Murray: "Guys were on the phone, having phone sex with their wives, with their girlfriends, talking dirty."
Eyewitness News reporter NJ Burkett: "In the rabbi's office? In the presence of the rabbi?"
Last week, the rabbi refused to discuss the allegations. They reportedly include arranging a bar mitzvah inside The Tombs for the son of convicted scam artist Tuvia Stern in December. A Hebrew rock star reportedly entertained some 60 guests in the jail's gymnasium.
Stern, who pleaded guilty to bail jumping and grand larceny, also held an engagement party at the jail four months later. The city's Department of Investigation is looking into the matter.
The Department of Corrections' second in command, Chief Peter Curcio, has already resigned, and several others have been disciplined. Curcio, who is responsible for security in the city's jails, told the department that he plans to retire.
But the city's investigation is not over.
Now, Murray says he's coming forward because, for the city's Jewish inmates, prison is no longer a deterrent.
"The comfort level that he provided to me, that the other rabbis provided to me, made me not think twice about committing another crime," Murray said. "And even when I went back to the jails, I knew I'd be treated like a king."
Rabbi Glanz could not be reached for comment Tuesday afternoon. A spokesman for the department refused to comment on the investigation.

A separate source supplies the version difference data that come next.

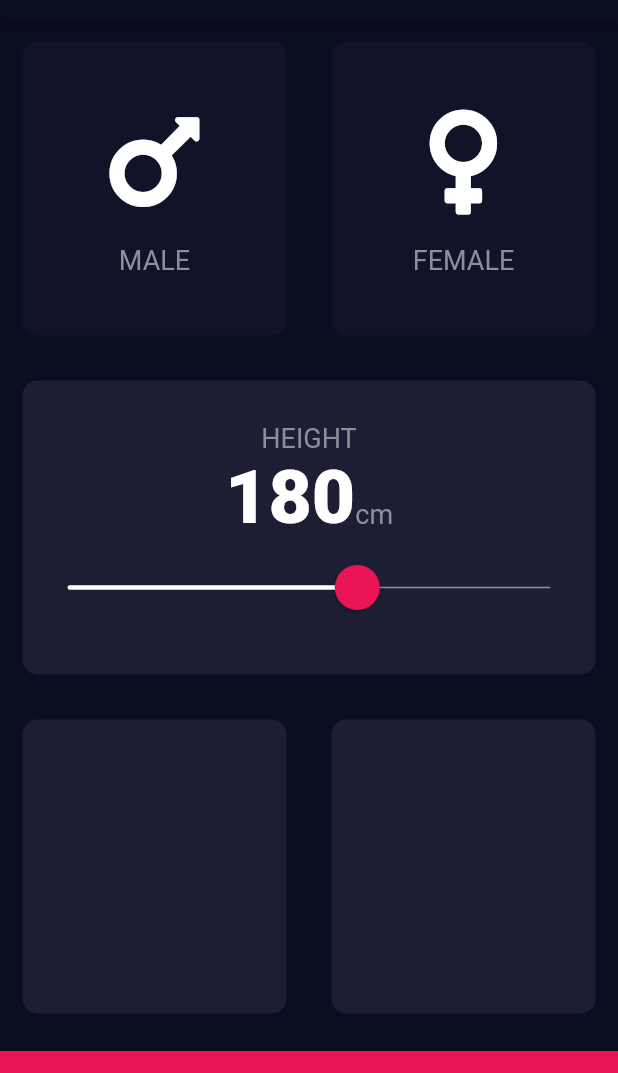
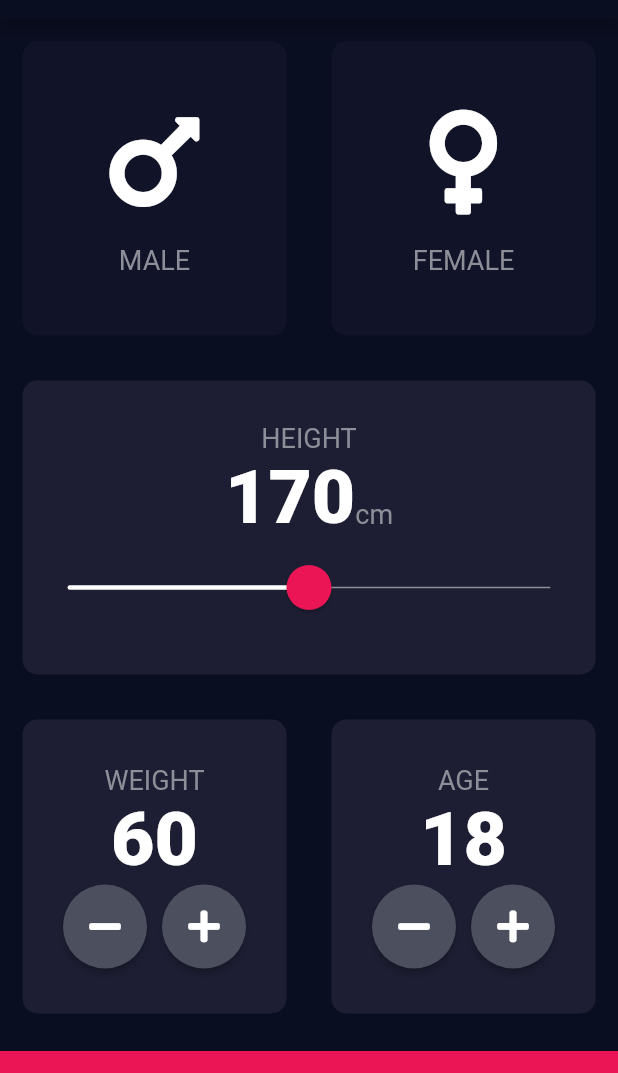
Before and after one commit to pelcastre-leomat/bmi-calculator-flutter, a Flutter app: the screen it shows after launch, on a phone screen of 412 x 824 dp, the part 65-1138 px from its top. Run offline on Flutter 3.47's test engine with Material 2 defaults, Android fonts, the phone set to English and light mode, and no system bars; our stand-ins replace font_awesome_flutter.

Commit message:
Finalized elements of main screen, corrected version number

```diff
--- a/lib/input_page.dart
+++ b/lib/input_page.dart
@@ -19,7 +19,9 @@ class InputPage extends StatefulWidget {
 
 class _InputPageState extends State<InputPage> {
   Gender? selectedGender;
-  int height = 180;
+  int height = 170;
+  int weight = 60;
+  int age = 18;
 
   @override
   Widget build(BuildContext context) {
@@ -123,14 +125,88 @@ class _InputPageState extends State<InputPage> {
           ),
           Expanded(
               child: Row(
-                children: const [
+                children: [
                   Expanded(
                     child: ReusableCard(
+                      cardChild: Column(
+                        mainAxisAlignment: MainAxisAlignment.center,
+                        children: <Widget>[
+                          const Text(
+                            'WEIGHT',
+                            style: kLabelTextStyle,
+                          ),
+                          Text(
+                            weight.toString(),
+                            style: kNumberTextStyle,
+                          ),
+                          Row(
+                            mainAxisAlignment: MainAxisAlignment.center,
+                            children: <Widget>[
+                              RoundIconButton(
+                                icon: FontAwesomeIcons.minus,
+                                onPressed: (){
+                                  setState(() {
+                                    weight--;
+                                  });
+                                },
+                              ),
+                              const SizedBox(
+                                width: 10,
+                              ),
+                              RoundIconButton(
+                                icon: FontAwesomeIcons.plus,
+                                onPressed: (){
+                                  setState(() {
+                                    weight++;
+                                  });
+                                },
+                              )
+                            ]
+                          ),
+                        ],
+                      ),
                       color: kActiveCardColor
                     ),
                   ),
                   Expanded(
                     child: ReusableCard(
+                      cardChild: Column(
+                        mainAxisAlignment: MainAxisAlignment.center,
+                        children: <Widget>[
+                          const Text(
+                            'AGE',
+                            style: kLabelTextStyle,
+                          ),
+                          Text(
+                            age.toString(),
+                            style: kNumberTextStyle,
+                          ),
+                          Row(
+                            mainAxisAlignment: MainAxisAlignment.center,
+                            children: <Widget>[
+                              RoundIconButton(
+                                icon: FontAwesomeIcons.minus,
+                                onPressed: (){
+                                  setState(() {
+                                    age--;
+                                  });
+                                }
+                              ),
+                              SizedBox(
+                                width: 10,
+                              ),
+                              RoundIconButton(
+                                  icon: FontAwesomeIcons.plus,
+                                  onPressed: (){
+                                    setState(() {
+                                      age++;
+                                    });
+                                  }
+                              ),
+                            ],
+                          )
+                        ],
+                      ),
                       color: kActiveCardColor
                     ),
                   ),
@@ -148,3 +224,25 @@ class _InputPageState extends State<InputPage> {
     );
   }
 }
+
+
+class RoundIconButton extends StatelessWidget {
+  const RoundIconButton({Key? key,required this.icon, required this.onPressed}) : super(key: key);
+
+  final IconData icon;
+  final VoidCallback onPressed;
+
+  @override
+  Widget build(BuildContext context) {
+    return RawMaterialButton(
+      constraints: const BoxConstraints.tightFor(
+        width: 56.0,
+        height: 56.0,
+      ),
+      shape: const CircleBorder(),
+      fillColor: const Color(0xff4c4f5e),
+      onPressed: onPressed,
+      child: Icon(icon),
+    );
+  }
+}
```
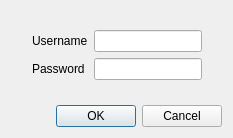
The window that dev/Hitokoto/adnewuserdialog.ui (CalaW/Hitokoto) describes before a commit, drawn with Qt 5.
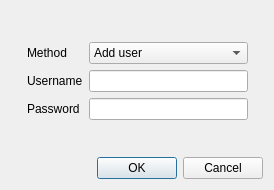
The same window after the commit.

The edit to the form file:
```diff
--- a/dev/Hitokoto/adnewuserdialog.ui
+++ b/dev/Hitokoto/adnewuserdialog.ui
@@ -6,8 +6,8 @@
    <rect>
     <x>0</x>
     <y>0</y>
-    <width>233</width>
-    <height>138</height>
+    <width>274</width>
+    <height>190</height>
    </rect>
   </property>
   <property name="windowTitle">
@@ -29,59 +29,72 @@
        </property>
       </spacer>
      </item>
-     <item row="2" column="1">
-      <widget class="QLabel" name="label_2">
-       <property name="text">
-        <string>Password</string>
-       </property>
-      </widget>
-     </item>
-     <item row="1" column="3">
-      <spacer name="horizontalSpacer">
-       <property name="orientation">
-        <enum>Qt::Horizontal</enum>
-       </property>
-       <property name="sizeType">
-        <enum>QSizePolicy::MinimumExpanding</enum>
-       </property>
-       <property name="sizeHint" stdset="0">
-        <size>
-         <width>0</width>
-         <height>20</height>
-        </size>
-       </property>
-      </spacer>
-     </item>
-     <item row="1" column="2">
+     <item row="2" column="2">
       <widget class="QLineEdit" name="newUserNameEdt"/>
      </item>
      <item row="1" column="1">
-      <widget class="QLabel" name="label">
+      <widget class="QLabel" name="label_3">
        <property name="text">
-        <string>Username</string>
+        <string>Method</string>
+       </property>
+      </widget>
+     </item>
+     <item row="3" column="1">
+      <widget class="QLabel" name="pwdLabel">
+       <property name="text">
+        <string>Password</string>
        </property>
       </widget>
      </item>
      <item row="3" column="2">
-      <spacer name="verticalSpacer_2">
-       <property name="orientation">
-        <enum>Qt::Vertical</enum>
-       </property>
-       <property name="sizeHint" stdset="0">
-        <size>
-         <width>20</width>
-         <height>40</height>
-        </size>
-       </property>
-      </spacer>
-     </item>
-     <item row="2" column="2">
       <widget class="QLineEdit" name="newUserPwdEdt">
        <property name="echoMode">
         <enum>QLineEdit::Password</enum>
        </property>
       </widget>
      </item>
+     <item row="2" column="3">
+      <spacer name="horizontalSpacer">
+       <property name="orientation">
+        <enum>Qt::Horizontal</enum>
+       </property>
+       <property name="sizeType">
+        <enum>QSizePolicy::MinimumExpanding</enum>
+       </property>
+       <property name="sizeHint" stdset="0">
+        <size>
+         <width>0</width>
+         <height>20</height>
+        </size>
+       </property>
+      </spacer>
+     </item>
+     <item row="1" column="2">
+      <widget class="QComboBox" name="methodChk">
+       <item>
+        <property name="text">
+         <string>Add user</string>
+        </property>
+       </item>
+       <item>
+        <property name="text">
+         <string>Delete User</string>
+        </property>
+       </item>
+       <item>
+        <property name="text">
+         <string>Change User Password</string>
+        </property>
+       </item>
+      </widget>
+     </item>
+     <item row="2" column="1">
+      <widget class="QLabel" name="label">
+       <property name="text">
+        <string>Username</string>
+       </property>
+      </widget>
+     </item>
      <item row="2" column="0">
       <spacer name="horizontalSpacer_2">
        <property name="orientation">
@@ -98,6 +111,19 @@
        </property>
       </spacer>
      </item>
+     <item row="4" column="2">
+      <spacer name="verticalSpacer_2">
+       <property name="orientation">
+        <enum>Qt::Vertical</enum>
+       </property>
+       <property name="sizeHint" stdset="0">
+        <size>
+         <width>20</width>
+         <height>40</height>
+        </size>
+       </property>
+      </spacer>
+     </item>
     </layout>
    </item>
    <item row="1" column="0">
```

WEB PRODUCED BY: Bill King
NEW YORK AND TRI-STATE AREA NEWS